Give back every record word for word, but keep the pictures out.

Revision tracking records
========

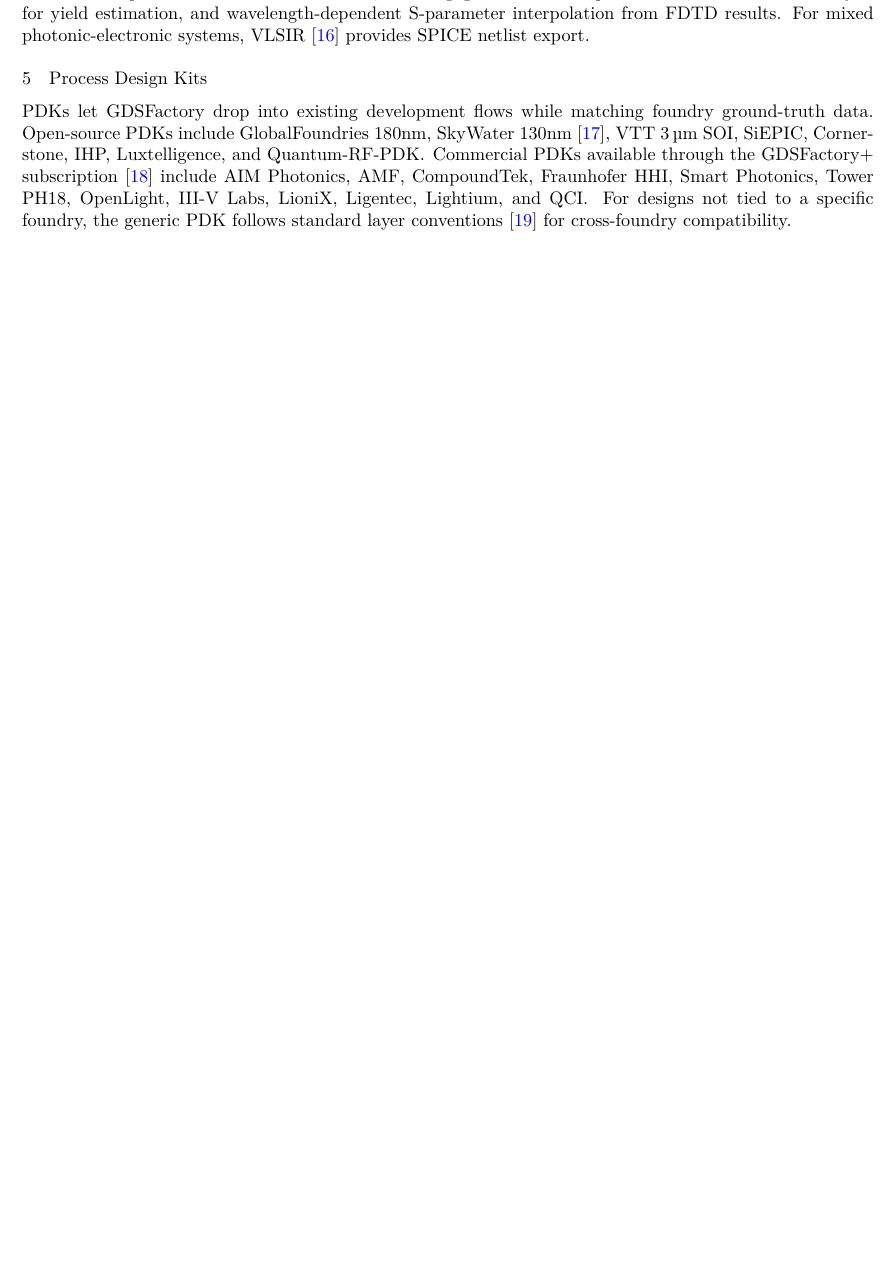
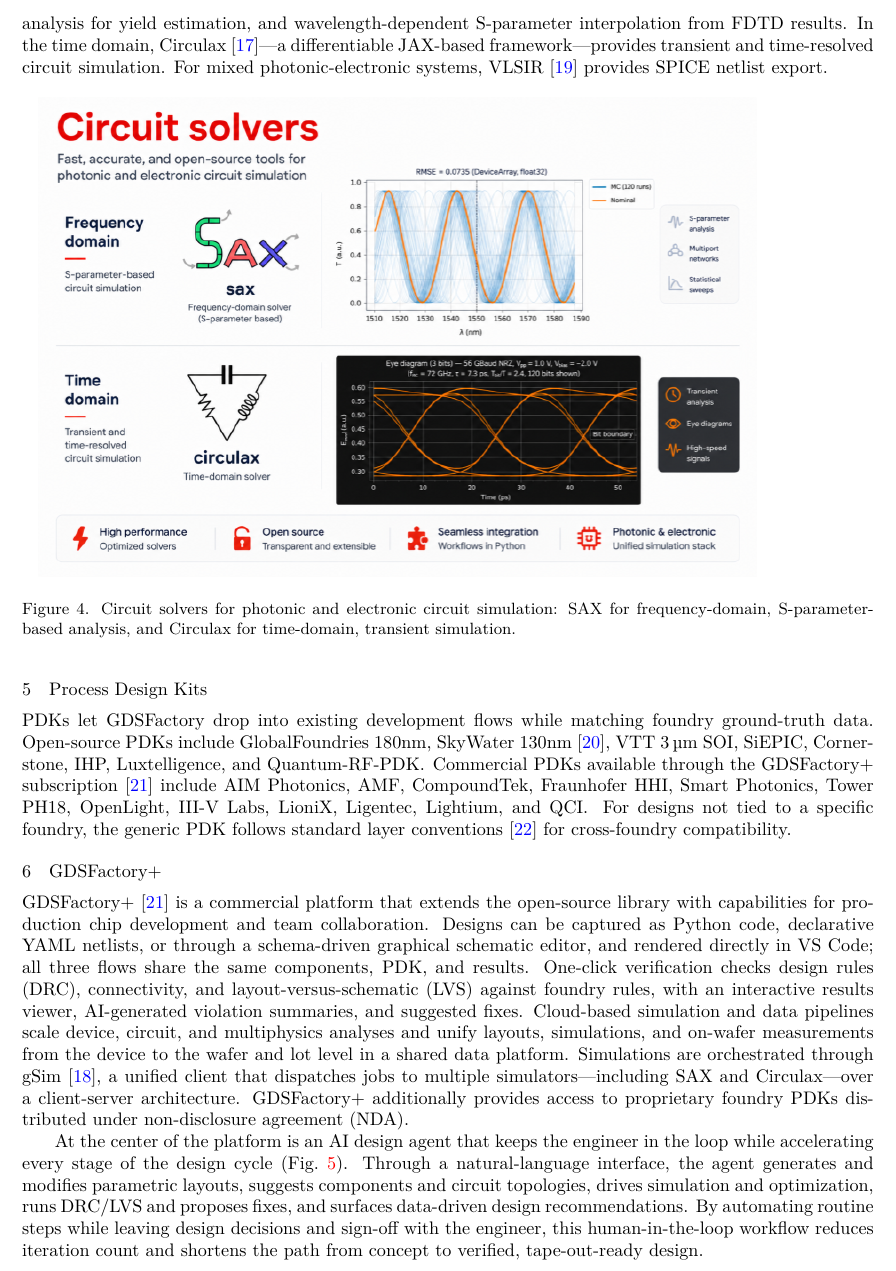
Before and after one commit to gdsfactory/gdsfactory-paper-spie26, a LaTeX paper (gdsfactory.tex): part of page 2 of 3 before the commit and part of page 3 of 5 after it, cut so that both start at the same text, the shorter picture padded with empty space. Compiled offline with XeLaTeX.

Commit message:
Add GDSFactory+ section, agent workflow, and solver figures
- Fix fatal \address brace bug and author-block formatting
- Add Lyte AI affiliation for Marc de Cea
- Revise abstract, intro, and all sections for clarity
- Add GDSFactory+ section: schema-driven layout, AI agent,
  DRC/LVS, cloud simulation, NDA PDKs
- Add agent-workflow, device-solver, and circuit-solver figures
- Feature Beamz (GPU FDTD), Circulax, SAX, and gSim; add citations
- Promote gdsfactory.com

```diff
--- a/gdsfactory.tex
+++ b/gdsfactory.tex
@@ -76,8 +85,20 @@
 \section{Circuit Simulation}
 
-Circuit-level simulation enables system-scale photonic design. GDSFactory supports this through netlist extraction, which composes device-level models into a full circuit. For example, SAX~\cite{sax} performs differentiable S-parameter simulation on JAX, enabling gradient-based optimization, Monte Carlo analysis for yield estimation, and wavelength-dependent S-parameter interpolation from FDTD results. For mixed photonic-electronic systems, VLSIR~\cite{vlsir} provides SPICE netlist export.
+Circuit-level simulation enables system-scale photonic design. GDSFactory supports this through netlist extraction, which composes device-level models into a full circuit (Fig.~\ref{fig:circuit_solvers}). In the frequency domain, SAX~\cite{sax} performs differentiable S-parameter simulation on JAX, enabling gradient-based optimization, Monte Carlo analysis for yield estimation, and wavelength-dependent S-parameter interpolation from FDTD results. In the time domain, Circulax~\cite{circulax}---a differentiable JAX-based framework---provides transient and time-resolved circuit simulation. For mixed photonic-electronic systems, VLSIR~\cite{vlsir} provides SPICE netlist export.
+
+\begin{figure}[htbp]
+\centering
+\includegraphics[width=\linewidth]{figures/solvers/circuits.png}
+\caption{Circuit solvers for photonic and electronic circuit simulation: SAX for frequency-domain, S-parameter-based analysis, and Circulax for time-domain, transient simulation.}
+\label{fig:circuit_solvers}
+\end{figure}
 
 \section{Process Design Kits}
 
 PDKs let GDSFactory drop into existing development flows while matching foundry ground-truth data. Open-source PDKs include GlobalFoundries 180nm, SkyWater 130nm~\cite{skywater}, VTT 3\,\textmu{}m SOI, SiEPIC, Cornerstone, IHP, Luxtelligence, and Quantum-RF-PDK\@. Commercial PDKs available through the GDSFactory+ subscription~\cite{gdsfactoryplus} include AIM Photonics, AMF, CompoundTek, Fraunhofer HHI, Smart Photonics, Tower PH18, OpenLight, III-V Labs, LioniX, Ligentec, Lightium, and QCI\@. For designs not tied to a specific foundry, the generic PDK follows standard layer conventions~\cite{chrostowski2015} for cross-foundry compatibility.
 
+\section{GDSFactory+}
+
+GDSFactory+~\cite{gdsfactoryplus} is a commercial platform that extends the open-source library with capabilities for production chip development and team collaboration. Designs can be captured as Python code, declarative YAML netlists, or through a schema-driven graphical schematic editor, and rendered directly in VS Code; all three flows share the same components, PDK, and results. One-click verification checks design rules (DRC), connectivity, and layout-versus-schematic (LVS) against foundry rules, with an interactive results viewer, AI-generated violation summaries, and suggested fixes. Cloud-based simulation and data pipelines scale device, circuit, and multiphysics analyses and unify layouts, simulations, and on-wafer measurements from the device to the wafer and lot level in a shared data platform. Simulations are orchestrated through gSim~\cite{gsim}, a unified client that dispatches jobs to multiple simulators---including SAX and Circulax---over a client-server architecture. GDSFactory+ additionally provides access to proprietary foundry PDKs distributed under non-disclosure agreement (NDA).
+
+At the center of the platform is an AI design agent that keeps the engineer in the loop while accelerating every stage of the design cycle (Fig.~\ref{fig:agent}). Through a natural-language interface, the agent generates and modifies parametric layouts, suggests components and circuit topologies, drives simulation and optimization, runs DRC/LVS and proposes fixes, and surfaces data-driven design recommendations. By automating routine steps while leaving design decisions and sign-off with the engineer, this human-in-the-loop workflow reduces iteration count and shortens the path from concept to verified, tape-out-ready design.
```
Also changed, not shown: figures/agent/ai_flow.png (added), figures/solvers/circuits.png (added), figures/solvers/device_solvers.png (added), gdsfactory.tex (27 more changed lines).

========

(RESULT):
Before and after one commit to gdsfactory/gdsfactory-paper-spie26, a LaTeX paper (gdsfactory.tex): part of page 2 of 3 before the commit and part of page 3 of 5 after it, cut so that both start at the same text, the shorter picture padded with empty space. Compiled offline with XeLaTeX.

Commit message:
Add GDSFactory+ section, agent workflow, and solver figures
- Fix fatal \address brace bug and author-block formatting
- Add Lyte AI affiliation for Marc de Cea
- Revise abstract, intro, and all sections for clarity
- Add GDSFactory+ section: schema-driven layout, AI agent,
  DRC/LVS, cloud simulation, NDA PDKs
- Add agent-workflow, device-solver, and circuit-solver figures
- Feature Beamz (GPU FDTD), Circulax, SAX, and gSim; add citations
- Promote gdsfactory.com

```diff
--- a/gdsfactory.tex
+++ b/gdsfactory.tex
@@ -76,8 +85,20 @@
 \section{Circuit Simulation}
 
-Circuit-level simulation enables system-scale photonic design. GDSFactory supports this through netlist extraction, which composes device-level models into a full circuit. For example, SAX~\cite{sax} performs differentiable S-parameter simulation on JAX, enabling gradient-based optimization, Monte Carlo analysis for yield estimation, and wavelength-dependent S-parameter interpolation from FDTD results. For mixed photonic-electronic systems, VLSIR~\cite{vlsir} provides SPICE netlist export.
+Circuit-level simulation enables system-scale photonic design. GDSFactory supports this through netlist extraction, which composes device-level models into a full circuit (Fig.~\ref{fig:circuit_solvers}). In the frequency domain, SAX~\cite{sax} performs differentiable S-parameter simulation on JAX, enabling gradient-based optimization, Monte Carlo analysis for yield estimation, and wavelength-dependent S-parameter interpolation from FDTD results. In the time domain, Circulax~\cite{circulax}---a differentiable JAX-based framework---provides transient and time-resolved circuit simulation. For mixed photonic-electronic systems, VLSIR~\cite{vlsir} provides SPICE netlist export.
+
+\begin{figure}[htbp]
+\centering
+\includegraphics[width=\linewidth]{figures/solvers/circuits.png}
+\caption{Circuit solvers for photonic and electronic circuit simulation: SAX for frequency-domain, S-parameter-based analysis, and Circulax for time-domain, transient simulation.}
+\label{fig:circuit_solvers}
+\end{figure}
 
 \section{Process Design Kits}
 
 PDKs let GDSFactory drop into existing development flows while matching foundry ground-truth data. Open-source PDKs include GlobalFoundries 180nm, SkyWater 130nm~\cite{skywater}, VTT 3\,\textmu{}m SOI, SiEPIC, Cornerstone, IHP, Luxtelligence, and Quantum-RF-PDK\@. Commercial PDKs available through the GDSFactory+ subscription~\cite{gdsfactoryplus} include AIM Photonics, AMF, CompoundTek, Fraunhofer HHI, Smart Photonics, Tower PH18, OpenLight, III-V Labs, LioniX, Ligentec, Lightium, and QCI\@. For designs not tied to a specific foundry, the generic PDK follows standard layer conventions~\cite{chrostowski2015} for cross-foundry compatibility.
 
+\section{GDSFactory+}
+
+GDSFactory+~\cite{gdsfactoryplus} is a commercial platform that extends the open-source library with capabilities for production chip development and team collaboration. Designs can be captured as Python code, declarative YAML netlists, or through a schema-driven graphical schematic editor, and rendered directly in VS Code; all three flows share the same components, PDK, and results. One-click verification checks design rules (DRC), connectivity, and layout-versus-schematic (LVS) against foundry rules, with an interactive results viewer, AI-generated violation summaries, and suggested fixes. Cloud-based simulation and data pipelines scale device, circuit, and multiphysics analyses and unify layouts, simulations, and on-wafer measurements from the device to the wafer and lot level in a shared data platform. Simulations are orchestrated through gSim~\cite{gsim}, a unified client that dispatches jobs to multiple simulators---including SAX and Circulax---over a client-server architecture. GDSFactory+ additionally provides access to proprietary foundry PDKs distributed under non-disclosure agreement (NDA).
+
+At the center of the platform is an AI design agent that keeps the engineer in the loop while accelerating every stage of the design cycle (Fig.~\ref{fig:agent}). Through a natural-language interface, the agent generates and modifies parametric layouts, suggests components and circuit topologies, drives simulation and optimization, runs DRC/LVS and proposes fixes, and surfaces data-driven design recommendations. By automating routine steps while leaving design decisions and sign-off with the engineer, this human-in-the-loop workflow reduces iteration count and shortens the path from concept to verified, tape-out-ready design.
```
Also changed, not shown: figures/agent/ai_flow.png (added), figures/solvers/circuits.png (added), figures/solvers/device_solvers.png (added), gdsfactory.tex (27 more changed lines).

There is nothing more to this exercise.